Men Can Have Breast Cancer Too: 8 Risk Factors to Know


It’s October and calendars all over the world are packed with events that will be dressed in pink ribbons! The stories of courageous women who have been impacted by breast cancer will inspire and educate us. In the midst of our support and empowerment of women during Breast Cancer Awareness Month, we seemed to have forgotten about the men.

We do recognize how breast cancer affects their lives as a husband or a son, but not often do we recognize that men can also be the warriors fighting the disease.

When it comes to men and breast cancer, there is a lack of awareness and stigma that comes with the thought of a man having a “woman’s disease”. Knowing the risk factors can bring more awareness that can be preventative and life-saving, so here are 8 to look out for.

1. Excessive Drinking

If you’re a guy who drinks a half bottle of vodka every night of the week, your risk of breast cancer greatly increases.

Heavy drinking leads to liver damage, which can cause low production of male hormones. In turn, gynecomastia (overdevelopment of male breast tissue) increases your risk of breast cancer as well.

2. Obesity

Skipping out on the gym and unhealthy eating habits can lead you on a path to obesity.

Obesity is a risk factor for developing breast cancer because those extra fat cells will convert your male hormones into female hormones. An excess of female hormones increases your risk of breast cancer.

3. Family History

If anyone in your family, male or female, was diagnosed with breast cancer, you are at an increased risk for the disease.

Inheriting a gene mutation, such as the BRCA2 gene, greatly increases your risk for breast and prostate cancer. You may want to ask your doctor about genetic testing, which can reveal gene mutations if you have a strong family history of breast cancer.

4. Klinefelter Syndrome

There’s a chance that you’ve never heard of Klinefelter Syndrome, but it is a condition in which a male is born with an extra X chromosome.

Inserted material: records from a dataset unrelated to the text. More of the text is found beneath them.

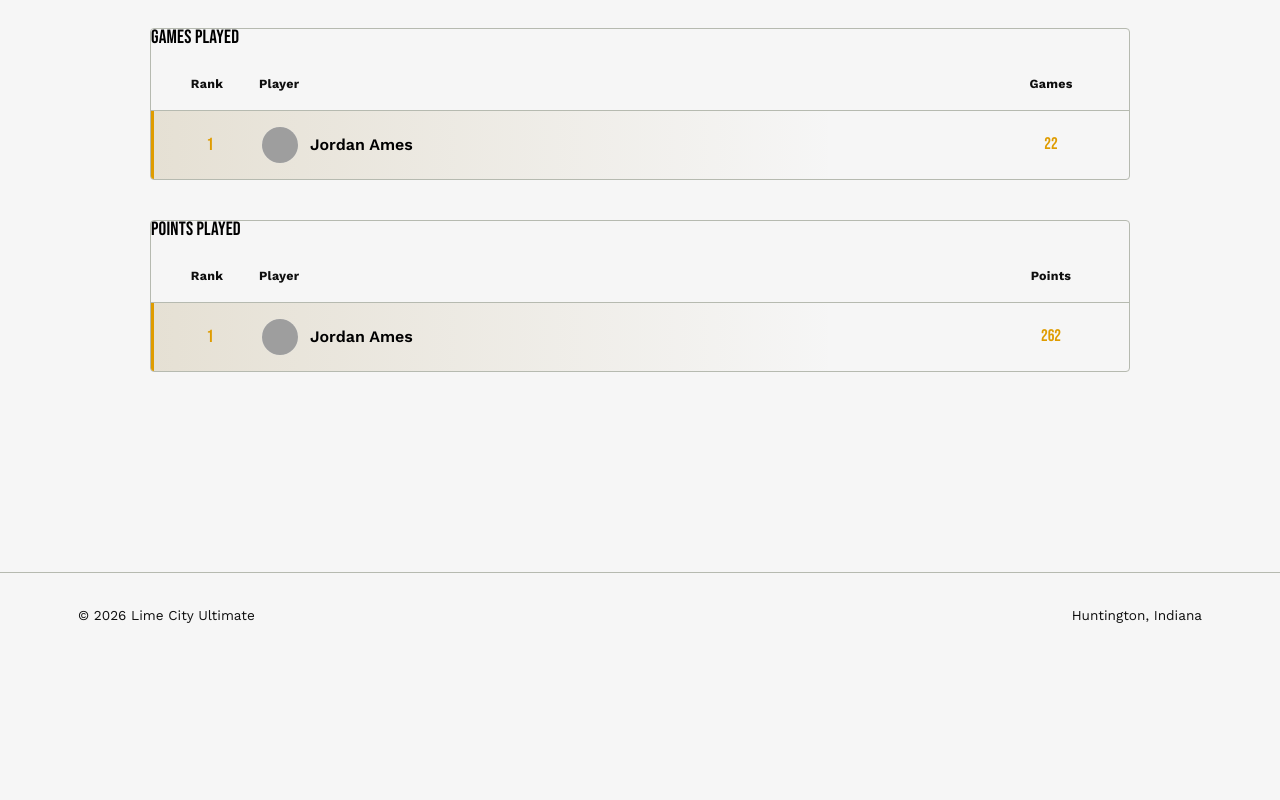
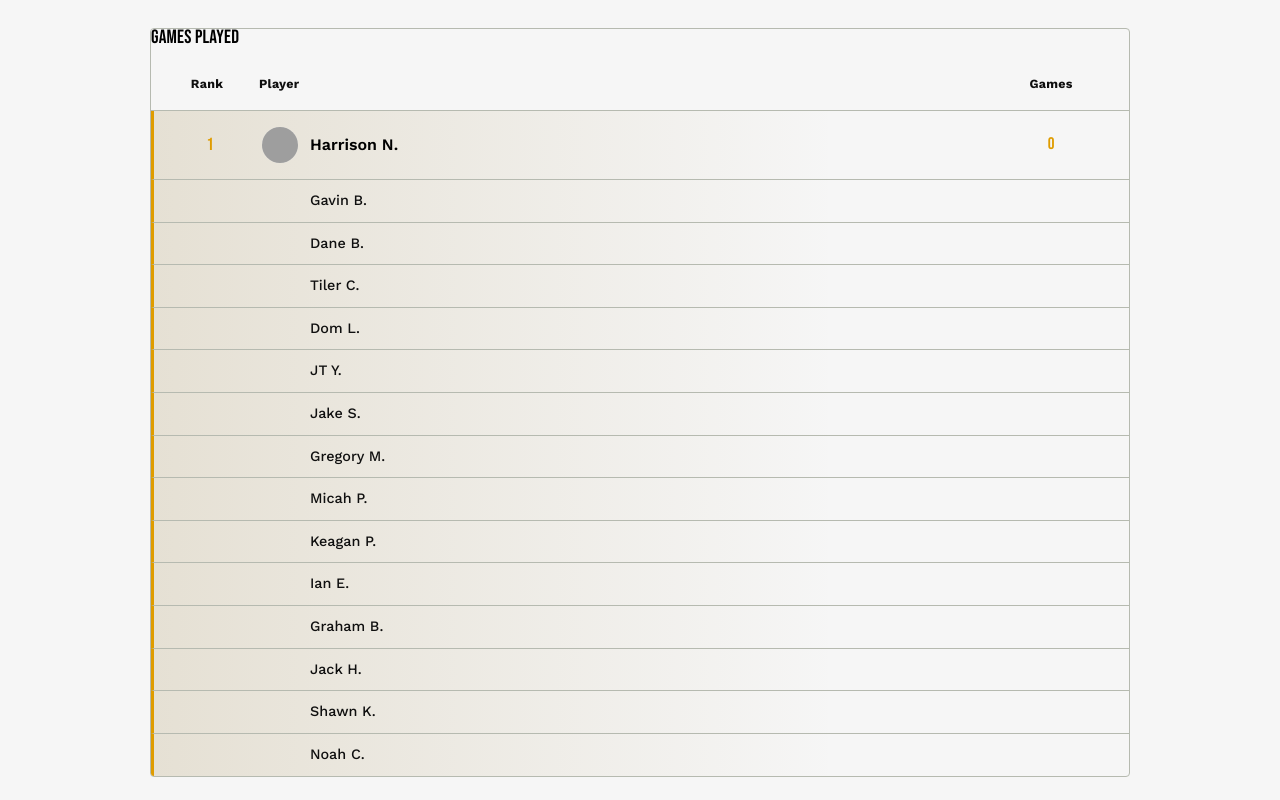
Before and after one commit to HarrisonNiswander/LimeCityUltimate, a React (Vite) app in the folder limeCityUltimate/: page /stats/history in a window 1280 px wide. Shown: the part 360-1160 px from the top of the page. Before the commit the page ends 1017 px from the top, so only its background shows below. Built offline with nearby package versions, Linux system fonts and the light colour scheme; grey boxes are pictures that could not be loaded.

Commit message:
Add in players name (update more later)

```diff
--- a/limeCityUltimate/src/data/players.js
+++ b/limeCityUltimate/src/data/players.js
@@ -1,140 +1,286 @@
+// Replace photo paths with real images in /public/players/ and update stats.
+// Add or remove players freely — the Roster page grid updates automatically.
+// `nickname` is optional — leave it as '' for a player with no nickname and
+// it just won't show up anywhere.
 const players = [
   {
     id: 'p01',
-    name: 'Jordan Ames',
-    number: 7,
+    name: 'Harrison N.',
+    nickname: 'Harry',
+    number: 33,
     position: 'Handler',
     photo: '/players/placeholder.svg',
     year: 'Captain · 5th year',
     yearsWithTeam: 5,
     clashRecord: '54-16',
-    hometown: 'Fort Wayne, IN',
+    hometown: 'Huntington, IN',
     bio: 'Steady under pressure and the loudest voice on the sideline. Runs the offense and rarely turns the disc over.',
     stats: {
-      goals: 18, assists: 41, blocks: 9, gamesPlayed: 22, pointsPlayed: 262,
-      throwAttempts: 410, throwaways: 22, hucksAttempted: 34, hucksCaught: 21,
-      plusMinus: 54, callahans: 0,
+      goals: 0, assists: 0, blocks: 0, gamesPlayed: 0, pointsPlayed: 0,
+      throwAttempts: 0, throwaways: 0, hucksAttempted: 0, hucksCaught: 0,
+      plusMinus: 0, callahans: 0,
     },
   },
-  // {
-  //   id: 'p02',
-  //   name: 'Priya Natarajan',
-  //   number: 22,
-  //   position: 'Cutter',
-  //   photo: '/players/placeholder.svg',
-  //   year: '3rd year',
-  //   yearsWithTeam: 3,
-  //   clashRecord: '38-12',
-  //   hometown: 'Bloomington, IN',
-  //   bio: 'Deep threat with elite top-end speed. Led the team in goals two seasons running.',
-  //   stats: {
-  //     goals: 37, assists: 12, blocks: 14, gamesPlayed: 24, pointsPlayed: 289,
-  //     throwAttempts: 140, throwaways: 9, hucksAttempted: 18, hucksCaught: 14,
-  //     plusMinus: 71, callahans: 2,
-  //   },
-  // },
-  // {
-  //   id: 'p03',
-  //   name: 'Marcus Webb',
-  //   number: 3,
-  //   position: 'Handler',
-  //   photo: '/players/placeholder.svg',
-  //   year: 'Co-Captain · 4th year',
-  //   yearsWithTeam: 4,
-  //   clashRecord: '46-14',
-  //   hometown: 'Carmel, IN',
-  //   bio: 'Left-handed break throws that change the geometry of every point. Team-first mentality.',
-  //   stats: {
-  //     goals: 11, assists: 33, blocks: 17, gamesPlayed: 23, pointsPlayed: 255,
-  //     throwAttempts: 380, throwaways: 19, hucksAttempted: 41, hucksCaught: 26,
-  //     plusMinus: 49, callahans: 1,
-  //   },
-  // },
-  // {
-  //   id: 'p04',
-  //   name: 'Elena Cruz',
-  //   number: 14,
-  //   position: 'Cutter',
-  //   photo: '/players/placeholder.svg',
-  //   year: '2nd year',
-  //   yearsWithTeam: 2,
-  //   clashRecord: '24-9',
-  //   hometown: 'South Bend, IN',
-  //   bio: 'Fearless in the air. Biggest layout of the 2025 season came against Prairie Fire.',
-  //   stats: {
-  //     goals: 24, assists: 9, blocks: 11, gamesPlayed: 21, pointsPlayed: 230,
-  //     throwAttempts: 95, throwaways: 11, hucksAttempted: 22, hucksCaught: 17,
-  //     plusMinus: 38, callahans: 3,
-  //   },
-  // },
-  // {
-  //   id: 'p05',
-  //   name: 'Devon Ashby',
-  //   number: 9,
-  //   position: 'Hybrid',
-  //   photo: '/players/placeholder.svg',
-  //   year: '4th year',
-  //   yearsWithTeam: 4,
-  //   clashRecord: '45-15',
-  //   hometown: 'Fort Wayne, IN',
-  //   bio: 'Equally comfortable throwing or cutting. The team\u2019s glue player.',
-  //   stats: {
-  //     goals: 19, assists: 20, blocks: 13, gamesPlayed: 24, pointsPlayed: 275,
-  //     throwAttempts: 210, throwaways: 14, hucksAttempted: 25, hucksCaught: 15,
-  //     plusMinus: 45, callahans: 1,
-  //   },
-  // },
-  // {
-  //   id: 'p06',
-  //   name: 'Sofia Lindqvist',
-  //   number: 31,
-  //   position: 'Cutter',
-  //   photo: '/players/placeholder.svg',
-  //   year: 'Rookie',
-  //   yearsWithTeam: 1,
-  //   clashRecord: '13-5',
-  //   hometown: 'Muncie, IN',
-  //   bio: 'Fastest player on the roster. Still learning the playbook, already making highlight-reel grabs.',
-  //   stats: {
-  //     goals: 15, assists: 4, blocks: 6, gamesPlayed: 18, pointsPlayed: 150,
-  //     throwAttempts: 40, throwaways: 8, hucksAttempted: 9, hucksCaught: 5,
-  //     plusMinus: 14, callahans: 0,
-  //   },
-  // },
-  // {
-  //   id: 'p07',
-  //   name: 'Theo Barrington',
-  //   number: 11,
-  //   position: 'Handler',
-  //   photo: '/players/placeholder.svg',
-  //   year: '3rd year',
-  //   yearsWithTeam: 3,
-  //   clashRecord: '37-13',
-  //   hometown: 'Lafayette, IN',
-  //   bio: 'Calm distributor who sets the tempo. Rarely forces a throw.',
-  //   stats: {
-  //     goals: 8, assists: 29, blocks: 10, gamesPlayed: 22, pointsPlayed: 240,
-  //     throwAttempts: 330, throwaways: 15, hucksAttempted: 20, hucksCaught: 13,
-  //     plusMinus: 30, callahans: 0,
-  //   },
-  // },
-  // {
-  //   id: 'p08',
-  //   name: 'Naomi Osei',
-  //   number: 5,
-  //   position: 'Cutter',
-  //   photo: '/players/placeholder.svg',
-  //   year: 'Co-Captain · 5th year',
-  //   yearsWithTeam: 5,
-  //   clashRecord: '55-15',
-  //   hometown: 'Fort Wayne, IN',
-  //   bio: 'Team\u2019s defensive anchor. Reads the disc before it leaves the thrower\u2019s hand.',
-  //   stats: {
-  //     goals: 21, assists: 15, blocks: 26, gamesPlayed: 24, pointsPlayed: 300,
-  //     throwAttempts: 100, throwaways: 10, hucksAttempted: 14, hucksCaught: 9,
-  //     plusMinus: 58, callahans: 1,
-  //   },
-  // },
+  {
+    id: 'p02',
+    name: 'Gavin B.',
+    nickname: 'Shaw',
+    number: 3,
+    position: 'Cutter',
+    photo: '/players/placeholder.svg',
+    year: '3rd year',
+    yearsWithTeam: 3,
+    clashRecord: '38-12',
+    hometown: 'Huntington, IN',
+    bio: 'Deep threat with elite top-end speed. Led the team in goals two seasons running.',
+    stats: {
+      goals: 0, assists: 0, blocks: 0, gamesPlayed: 0, pointsPlayed: 0,
+      throwAttempts: 0, throwaways: 0, hucksAttempted: 0, hucksCaught: 0,
+      plusMinus: 0, callahans: 0,
+    },
+  },
+  {
+    id: 'p03',
+    name: 'Dane B.',
+    nickname: 'Kobe',
+    number: 69,
+    position: 'Handler',
+    photo: '/players/placeholder.svg',
+    year: 'Co-Captain · 4th year',
+    yearsWithTeam: 4,
+    clashRecord: '46-14',
+    hometown: 'Carmel, IN',
+    bio: 'Left-handed break throws that change the geometry of every point. Team-first mentality.',
+    stats: {
+      goals: 0, assists: 0, blocks: 0, gamesPlayed: 0, pointsPlayed: 0,
+      throwAttempts: 0, throwaways: 0, hucksAttempted: 0, hucksCaught: 0,
+      plusMinus: 0, callahans: 0,
+    },
+  },
+  {
+    id: 'p04',
+    name: 'Tiler C.',
+    nickname: '',
+    number: 24,
+    position: 'Cutter',
+    photo: '/players/placeholder.svg',
+    year: '2nd year',
+    yearsWithTeam: 2,
+    clashRecord: '24-9',
+    hometown: 'Huntington, IN',
+    bio: 'Fearless in the air. Biggest layout of the 2025 season came against Prairie Fire.',
+    stats: {
+      goals: 0, assists: 0, blocks: 0, gamesPlayed: 0, pointsPlayed: 0,
+      throwAttempts: 0, throwaways: 0, hucksAttempted: 0, hucksCaught: 0,
+      plusMinus: 0, callahans: 0,
+    },
+  },
+  {
+    id: 'p05',
+    name: 'Dom L.',
+    nickname: '',
+    number: 23,
+    position: 'Hybrid',
+    photo: '/players/placeholder.svg',
+    year: '4th year',
+    yearsWithTeam: 4,
+    clashRecord: '45-15',
+    hometown: 'Huntington, IN',
+    bio: 'Equally comfortable throwing or cutting. The team\u2019s glue player.',
+    stats: {
+      goals: 0, assists: 0, blocks: 0, gamesPlayed: 0, pointsPlayed: 0,
+      throwAttempts: 0, throwaways: 0, hucksAttempted: 0, hucksCaught: 0,
+      plusMinus: 0, callahans: 0,
+    },
+
+  },
+  {
+    id: 'p06',
+    name: 'JT Y.',
+    nickname: '',
+    number: 84,
+    position: 'Cutter',
+    photo: '/players/placeholder.svg',
+    year: 'Rookie',
+    yearsWithTeam: 1,
+    clashRecord: '13-5',
+    hometown: 'Huntington, IN',
+    bio: 'Fastest player on the roster. Still learning the playbook, already making highlight-reel grabs.',
+    stats: {
+      goals: 0, assists: 0, blocks: 0, gamesPlayed: 0, pointsPlayed: 0,
+      throwAttempts: 0, throwaways: 0, hucksAttempted: 0, hucksCaught: 0,
+      plusMinus: 0, callahans: 0,
+    },
+  },
+  {
+    id: 'p07',
+    name: 'Jake S.',
+    nickname: 'Clam',
+    number: 1,
+    position: 'Handler',
+    photo: '/players/placeholder.svg',
+    year: '3rd year',
+    yearsWithTeam: 3,
+    clashRecord: '37-13',
+    hometown: 'Lafayette, IN',
+    bio: 'Calm distributor who sets the tempo. Rarely forces a throw.',
+    stats: {
+      goals: 0, assists: 0, blocks: 0, gamesPlayed: 0, pointsPlayed: 0,
+      throwAttempts: 0, throwaways: 0, hucksAttempted: 0, hucksCaught: 0,
+      plusMinus: 0, callahans: 0,
+    },
+  },
+  {
+    id: 'p08',
+    name: 'Gregory M.',
+    nickname: '',
+    number: 6,
+    position: 'Cutter',
+    photo: '/players/placeholder.svg',
+    year: 'Co-Captain · 5th year',
+    yearsWithTeam: 5,
+    clashRecord: '55-15',
+    hometown: 'Huntington, IN',
+    bio: 'Team\u2019s defensive anchor. Reads the disc before it leaves the thrower\u2019s hand.',
+    stats: {
+      goals: 0, assists: 0, blocks: 0, gamesPlayed: 0, pointsPlayed: 0,
+      throwAttempts: 0, throwaways: 0, hucksAttempted: 0, hucksCaught: 0,
+      plusMinus: 0, callahans: 0,
+    },
+  },
+
+  {
+    id: 'p09',
+    name: 'Micah P.',
+    nickname: '',
+    number: 81,
+    position: 'Cutter',
+    photo: '/players/placeholder.svg',
+    year: 'Co-Captain · 5th year',
+    yearsWithTeam: 5,
+    clashRecord: '55-15',
+    hometown: 'Huntington, IN',
+    bio: 'Team\u2019s defensive anchor. Reads the disc before it leaves the thrower\u2019s hand.',
+    stats: {
+      goals: 0, assists: 0, blocks: 0, gamesPlayed: 0, pointsPlayed: 0,
+      throwAttempts: 0, throwaways: 0, hucksAttempted: 0, hucksCaught: 0,
+      plusMinus: 0, callahans: 0,
+    },
+  },
+
+  {
+    id: 'p10',
+    name: 'Keagan P.',
+    nickname: '',
+    number: 2,
+    position: 'Cutter',
+    photo: '/players/placeholder.svg',
+    year: 'Co-Captain · 5th year',
+    yearsWithTeam: 5,
+    clashRecord: '55-15',
+    hometown: 'Huntington, IN',
+    bio: 'Team\u2019s defensive anchor. Reads the disc before it leaves the thrower\u2019s hand.',
+    stats: {
+      goals: 0, assists: 0, blocks: 0, gamesPlayed: 0, pointsPlayed: 0,
+      throwAttempts: 0, throwaways: 0, hucksAttempted: 0, hucksCaught: 0,
+      plusMinus: 0, callahans: 0,
+    },
+  },
+
+  {
+    id: 'p11',
+    name: 'Ian E.',
+    nickname: '',
+    number: 7,
+    position: 'Cutter',
+    photo: '/players/placeholder.svg',
+    year: 'Co-Captain · 5th year',
+    yearsWithTeam: 5,
+    clashRecord: '55-15',
+    hometown: 'Huntington, IN',
+    bio: 'Team\u2019s defensive anchor. Reads the disc before it leaves the thrower\u2019s hand.',
+    stats: {
+      goals: 0, assists: 0, blocks: 0, gamesPlayed: 0, pointsPlayed: 0,
+      throwAttempts: 0, throwaways: 0, hucksAttempted: 0, hucksCaught: 0,
+      plusMinus: 0, callahans: 0,
+    },
+  },
+
+  {
+    id: 'p12',
+    name: 'Graham B.',
+    nickname: '',
+    number: 9,
+    position: 'Cutter',
+    photo: '/players/placeholder.svg',
+    year: 'Co-Captain · 5th year',
+    yearsWithTeam: 5,
+    clashRecord: '55-15',
+    hometown: 'Huntington, IN',
+    bio: 'Team\u2019s defensive anchor. Reads the disc before it leaves the thrower\u2019s hand.',
+    stats: {
+      goals: 0, assists: 0, blocks: 0, gamesPlayed: 0, pointsPlayed: 0,
+      throwAttempts: 0, throwaways: 0, hucksAttempted: 0, hucksCaught: 0,
+      plusMinus: 0, callahans: 0,
+    },
+  },
+
+  {
+    id: 'p13',
+    name: 'Jack H.',
+    nickname: '',
+    number: 11,
+    position: 'Cutter',
+    photo: '/players/placeholder.svg',
+    year: 'Co-Captain · 5th year',
+    yearsWithTeam: 5,
+    clashRecord: '55-15',
+    hometown: 'Huntington, IN',
+    bio: 'Team\u2019s defensive anchor. Reads the disc before it leaves the thrower\u2019s hand.',
+    stats: {
+      goals: 0, assists: 0, blocks: 0, gamesPlayed: 0, pointsPlayed: 0,
+      throwAttempts: 0, throwaways: 0, hucksAttempted: 0, hucksCaught: 0,
+      plusMinus: 0, callahans: 0,
+    },
+  },
+
+  {
+    id: 'p14',
+    name: 'Shawn K.',
+    nickname: '',
+    number: 14,
+    position: 'Cutter',
+    photo: '/players/placeholder.svg',
+    year: 'Co-Captain · 5th year',
+    yearsWithTeam: 5,
+    clashRecord: '55-15',
+    hometown: 'Huntington, IN',
+    bio: 'Team\u2019s defensive anchor. Reads the disc before it leaves the thrower\u2019s hand.',
+    stats: {
+      goals: 0, assists: 0, blocks: 0, gamesPlayed: 0, pointsPlayed: 0,
+      throwAttempts: 0, throwaways: 0, hucksAttempted: 0, hucksCaught: 0,
+      plusMinus: 0, callahans: 0,
+    },
+  },
+
+  {
+    id: 'p15',
+    name: 'Noah C.',
+    nickname: '',
+    number: 14,
+    position: 'Cutter',
+    photo: '/players/placeholder.svg',
+    year: 'Co-Captain · 5th year',
+    yearsWithTeam: 5,
+    clashRecord: '55-15',
+    hometown: 'Huntington, IN',
+    bio: 'Team\u2019s defensive anchor. Reads the disc before it leaves the thrower\u2019s hand.',
+    stats: {
+      goals: 0, assists: 0, blocks: 0, gamesPlayed: 0, pointsPlayed: 0,
+      throwAttempts: 0, throwaways: 0, hucksAttempted: 0, hucksCaught: 0,
+      plusMinus: 0, callahans: 0,
+    },
+  },
 ]
 
 export default players
```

Characteristics like low levels of male hormones, high estrogen levels, and gynecomastia place men born with Klinefelter Syndrome at an increased risk for breast cancer.

5. Estrogen Therapies

If you’ve received estrogen therapy to fight prostate cancer, you are at an increased risk for developing breast cancer.

Men that are undergoing sexual reassignments are thought to be at more risk for breast cancer due to the increase of estrogen utilized in the process.

6. Exposure To Radiation

If you had radiation to treat cancer or a condition that affected your chest area, your risk for breast cancer is increased.

7. Age

Breast cancer diagnoses most often occur in men who are 70 years old and older. However, that doesn’t mean that younger men are not affected so all men should know their risks.

8. Testicular Issues

If you’ve had inflammation of the testes (orchitis), an undescended testicle, or surgical removal of a testicle, your risk for breast cancer is increased due to the underproduction of male hormones.

This October, as we paint the town pink in honor of breast cancer awareness, let us not forget the men directly impacted by this disease. Let’s continue the fight by educating our sons, dads, granddads, brothers, and uncles on the risk factors for breast cancer. (Source: by Dr. Candace McMillon-Dantley is the health-empowering creator of The Doc Knows and she’s on a mission to motivate you to a life of health.)